━━ Records shown ━━

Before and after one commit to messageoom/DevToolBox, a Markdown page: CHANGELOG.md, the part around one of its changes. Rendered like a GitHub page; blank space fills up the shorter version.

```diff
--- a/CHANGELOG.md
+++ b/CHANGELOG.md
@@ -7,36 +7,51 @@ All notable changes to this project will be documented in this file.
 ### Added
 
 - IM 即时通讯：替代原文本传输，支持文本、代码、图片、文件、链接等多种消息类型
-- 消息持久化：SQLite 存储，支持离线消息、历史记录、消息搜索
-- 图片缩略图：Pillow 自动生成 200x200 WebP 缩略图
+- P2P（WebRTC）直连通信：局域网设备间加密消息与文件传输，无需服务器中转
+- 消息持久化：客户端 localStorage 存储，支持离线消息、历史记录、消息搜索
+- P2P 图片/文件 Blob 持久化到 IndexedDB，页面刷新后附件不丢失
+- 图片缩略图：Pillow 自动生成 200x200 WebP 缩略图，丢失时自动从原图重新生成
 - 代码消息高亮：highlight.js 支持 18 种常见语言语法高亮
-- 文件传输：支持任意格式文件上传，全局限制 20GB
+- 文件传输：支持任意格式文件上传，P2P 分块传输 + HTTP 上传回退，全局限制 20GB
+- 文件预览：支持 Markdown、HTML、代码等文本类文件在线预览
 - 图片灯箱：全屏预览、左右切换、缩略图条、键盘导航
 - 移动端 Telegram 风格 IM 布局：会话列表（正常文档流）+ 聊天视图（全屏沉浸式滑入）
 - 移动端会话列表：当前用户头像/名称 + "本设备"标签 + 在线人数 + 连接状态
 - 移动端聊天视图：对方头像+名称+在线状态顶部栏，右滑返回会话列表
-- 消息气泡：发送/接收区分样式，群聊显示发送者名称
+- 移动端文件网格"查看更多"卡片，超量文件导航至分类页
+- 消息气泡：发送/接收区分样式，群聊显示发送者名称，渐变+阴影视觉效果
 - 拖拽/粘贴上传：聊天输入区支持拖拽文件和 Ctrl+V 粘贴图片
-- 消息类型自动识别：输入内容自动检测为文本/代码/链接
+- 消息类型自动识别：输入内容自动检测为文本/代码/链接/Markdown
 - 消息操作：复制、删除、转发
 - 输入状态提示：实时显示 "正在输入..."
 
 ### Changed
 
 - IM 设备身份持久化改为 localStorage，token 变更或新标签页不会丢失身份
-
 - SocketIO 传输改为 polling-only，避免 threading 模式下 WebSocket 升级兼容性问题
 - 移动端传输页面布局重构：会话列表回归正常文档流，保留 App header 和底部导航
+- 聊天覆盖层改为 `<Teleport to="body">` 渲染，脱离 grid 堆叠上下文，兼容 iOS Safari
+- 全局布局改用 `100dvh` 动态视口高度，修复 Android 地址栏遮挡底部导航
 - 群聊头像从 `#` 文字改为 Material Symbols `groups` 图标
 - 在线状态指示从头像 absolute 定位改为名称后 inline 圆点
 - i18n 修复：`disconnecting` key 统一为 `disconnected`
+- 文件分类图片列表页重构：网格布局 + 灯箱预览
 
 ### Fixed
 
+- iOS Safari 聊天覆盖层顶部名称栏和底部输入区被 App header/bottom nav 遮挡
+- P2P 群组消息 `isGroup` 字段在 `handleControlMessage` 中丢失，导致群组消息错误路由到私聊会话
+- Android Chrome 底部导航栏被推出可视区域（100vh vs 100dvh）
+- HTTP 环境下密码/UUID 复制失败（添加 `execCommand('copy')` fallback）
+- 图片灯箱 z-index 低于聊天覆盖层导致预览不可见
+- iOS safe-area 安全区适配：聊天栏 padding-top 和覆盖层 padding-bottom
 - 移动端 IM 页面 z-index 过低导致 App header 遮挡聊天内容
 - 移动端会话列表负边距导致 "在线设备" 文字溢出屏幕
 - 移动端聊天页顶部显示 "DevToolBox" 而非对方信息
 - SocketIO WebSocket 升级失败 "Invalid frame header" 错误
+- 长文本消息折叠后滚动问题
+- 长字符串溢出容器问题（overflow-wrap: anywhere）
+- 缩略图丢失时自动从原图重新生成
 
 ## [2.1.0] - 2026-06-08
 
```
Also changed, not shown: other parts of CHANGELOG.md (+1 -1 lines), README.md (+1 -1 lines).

━━━

How many lines in the records hold the string "CHANGELOG"? The number alone is the answer.

**Output for this task:** 4